December 12 – Part 4: PRISMS and the glory of God

December 12, 2018 Randy Bushey

~ by Randy Bushey

…Jesus said, “Now is the Son of Man glorified and God is glorified in him. If God is glorified in him, God will glorify the Son in himself, and will glorify him at once (John 13:31,32).

In our study of the glory of God, we have built on this foundational maxim: Holy is what God is, glory is how He evidences His holiness.

As we deepen our understanding of the Tri-une God’s glory, it’s critical that we don’t miss this essential truth: God’s glory is most evident in the Person of Jesus.
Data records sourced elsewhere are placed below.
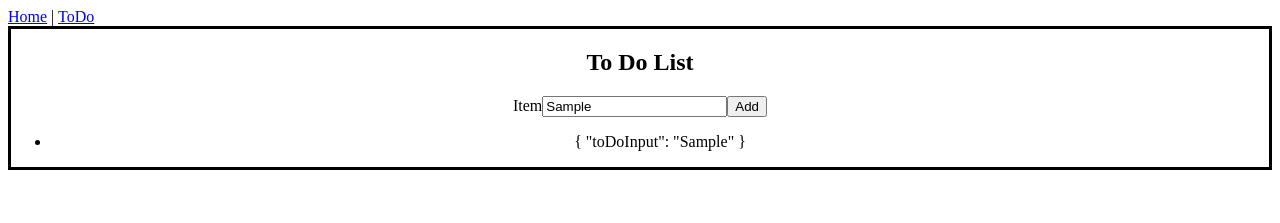
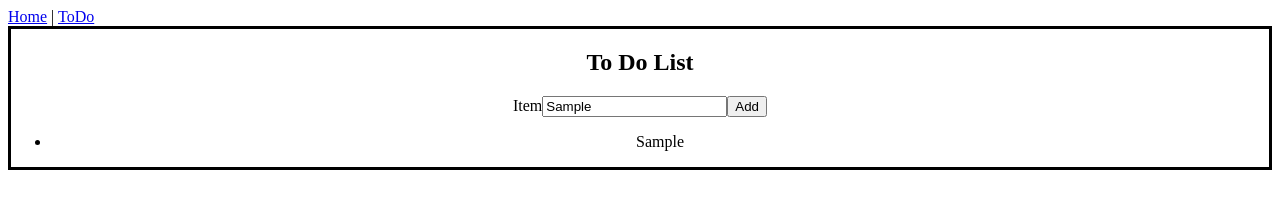
Before and after one commit to waiscodes/vue-to-do-list, a Vue app: page /ToDo in a window 1280 px wide. Both pictures are taken after typing "Sample" into the empty fields and a click on the input "Add". Shown: the top 223 px of the page. Built offline with nearby package versions, Linux system fonts and the light colour scheme.

Commit message:
must get the value or else it changes live

```diff
--- a/src/views/ToDo.vue
+++ b/src/views/ToDo.vue
@@ -8,7 +8,7 @@
     </form>
     <ul class="todolist">
       <li v-for="(item, index) in todos" :key="index">
-        {{ item }}
+        {{ item.text }}
       </li>
     </ul>
   </div>
@@ -23,7 +23,7 @@ export default defineComponent({
     const toDoInput = ref(""); // Ref stores things as objects. {value = ""}
     const addToDo = () => {
       todos.unshift({
-        toDoInput,
+        text: toDoInput.value,
       });
     };
 
```
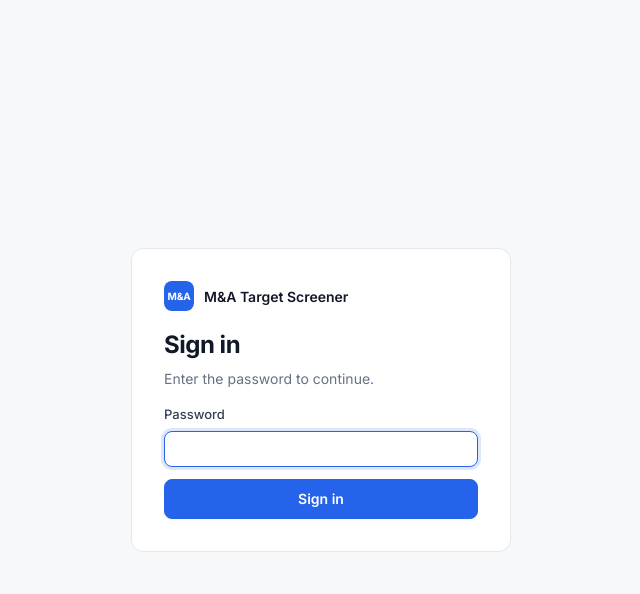
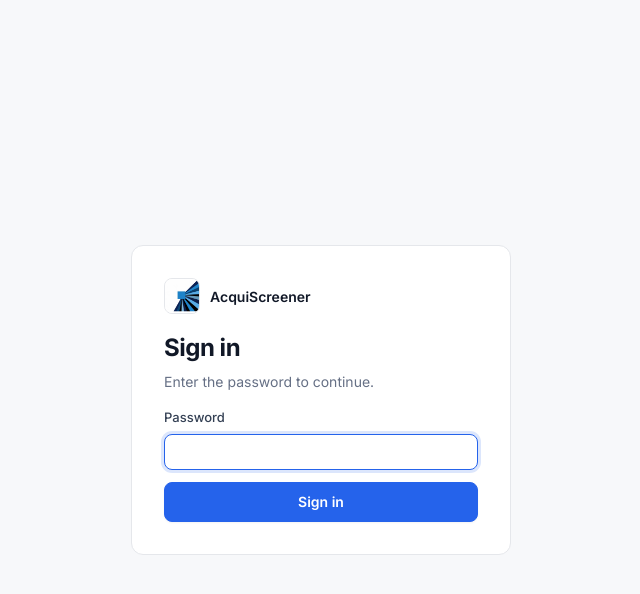
Before and after one commit to avi-shah1/finance-ai-lab, a Flask app: template templates/login.html in a window 1280 px wide. Shown: the top 594 px of the page, without its empty margins (319-959 px from the left). Run offline with Flask 3, Linux system fonts and the light colour scheme; the template is opened without the code that fills it, so the values that code supplies are empty; some libraries are stand-ins or nearby versions.

Commit message:
Rebrand to AcquiScreener with the new logo
- Name in page titles, sidebar and sign-in page
- Logo (padded to a square) as the sidebar / sign-in icon on a white tile,
  plus a favicon

Co-Authored-By: Claude Opus 5.5 <noreply@anthropic.com>

```diff
--- a/static/style.css
+++ b/static/style.css
@@ -1,5 +1,5 @@
 /* ==========================================================================
-   M&A Target Screener: light, information-dense research UI.
+   AcquiScreener: light, information-dense research UI.
 
    One design system: tokens below, 8px spacing scale (4 / 8 / 12 / 16 / 24 /
    32), 6-8px radius on controls, 12px on containers, 1px #E5E7EB borders,
@@ -120,14 +120,9 @@ code, kbd { font-family: ui-monospace, "Cascadia Code", Consolas, monospace; fon
 }
 .brand { display: flex; align-items: center; gap: 10px; padding: 4px 8px; color: #fff; font-weight: 600; font-size: 15px; }
 .brand:hover { color: #fff; text-decoration: none; }
-.brand-mark {
-    display: grid; place-items: center;
-    width: 30px; height: 30px; flex: none;
-    border-radius: var(--r);
-    background: var(--accent);
-    color: #fff;
-    font-size: 10px; font-weight: 700; letter-spacing: -0.02em;
-}
+/* the logo sits on a white rounded tile, like an app icon */
+.brand-logo { width: 30px; height: 30px; flex: none; border-radius: var(--r); background: #fff; object-fit: cover; }
+.login-brand .brand-logo { width: 36px; height: 36px; border: 1px solid var(--border); }
 .side-nav { display: flex; flex-direction: column; gap: 2px; }
 .side-link {
     display: flex; align-items: center; gap: 12px;
--- a/templates/login.html
+++ b/templates/login.html
@@ -3,7 +3,8 @@
 <head>
     <meta charset="UTF-8">
     <meta name="viewport" content="width=device-width, initial-scale=1">
-    <title>Sign in · M&amp;A Target Screener</title>
+    <title>Sign in · AcquiScreener</title>
+    <link rel="icon" type="image/png" href="{{ url_for('static', filename='favicon.png') }}">
     <link rel="preconnect" href="https://fonts.googleapis.com">
     <link rel="preconnect" href="https://fonts.gstatic.com" crossorigin>
     <link rel="stylesheet" href="https://fonts.googleapis.com/css2?family=Inter:wght@400;500;600;700&display=swap">
@@ -12,8 +13,8 @@
 <body class="login-body">
     <main class="login-card">
         <div class="login-brand">
-            <span class="brand-mark" aria-hidden="true">M&amp;A</span>
-            <span>M&amp;A Target Screener</span>
+            <img class="brand-logo" src="{{ url_for('static', filename='logo.png') }}" alt="" width="36" height="36">
+            <span>AcquiScreener</span>
         </div>
         <h1>Sign in</h1>
         <p class="muted">Enter the password to continue.</p>
```
Also changed, not shown: templates/base.html (+4 -3 lines), static/favicon.png (added), static/logo.png (added).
The writer of Hebrews affirms this by saying, The Son is the radiance of God’s glory and the exact representation of his being (Hebrews 1:3).

But here’s where it gets theologically counter-intuitive: Jesus’ identity and attendant glory is heavily associated in John’s Gospel with the events of the crucifixion.

Isn’t that like our God?

Only He could take one of the most disgraceful and humiliating styles of execution ever devised by man, and use it in His redemptive plan – the Gospel design conceived before the foundations of the world – and employ that symbol of shame to evidence the Son’s maximal glory?

If you’re not sure that’s true, look at the usage of the term glory in John’s Gospel, in proximity to the Cross.

After the Triumphal Entry as the events of Passion Week were set to unfold, Christ somewhat abruptly announced to His followers, The hour has come for the Son of Man to be glorified (John 12:23).

He proceeded to use this paradoxical metaphor to remove any doubt that He had the Cross squarely in view: I tell you the truth, unless a grain of wheat falls to the ground and dies, it remains only a single seed. But if it dies, it produces many seeds (John 12:24).

And then moments later Jesus utters these anguished words: Now my heart is troubled, and what shall I say? ‘Father, save me from this hour’? No, it was for this very reason I came to this hour. Father, glorify your name! Then a voice came from heaven, “I have glorified it, and will glorify it again.” (John 12:27,28).

The Father’s voice from heaven – the 3rd such audible declaration of the Father in the Gospel record – affirms that the Cross and Resurrection would be the climax of Christ publicly displaying the glory of God.

For His disciples only, He would again demonstrate His inherent glory as the eternal Son of God in His ascension, His advent to His coronation as the King of Kings. (We’ve noted that the use of clouds in Scripture was often connected with God’s glory.)

After he said this, he was taken up before their very eyes, and a cloud hid him from their sight (Acts 1:9)

Takeaway: the Cross of Christ is at the heart of the Gospel message.

It was emphatically not the crushing end of His misguided Messianic aspirations; but rather the eternal plan of the Trinity to redeem us with the power of the Gospel – the transformative power predicated on the Lord Jesus’ death and resurrection.

The eternal intention was that God’s glory, so evident in Christ’s life and death, would then be reflected in us who love and follow the Lord Jesus.

Again we are reminded of the truth of John Piper’s observation: “we were made to be prisms refracting the light of God’s glory into all of life.”

And we, who with unveiled faces all reflect the Lord’s glory, are being transformed into his likeness with ever-increasing glory, which comes from the Lord, who is the Spirit (2 Corinthians 3:18).

~ graphic by John Ng, freeimages.com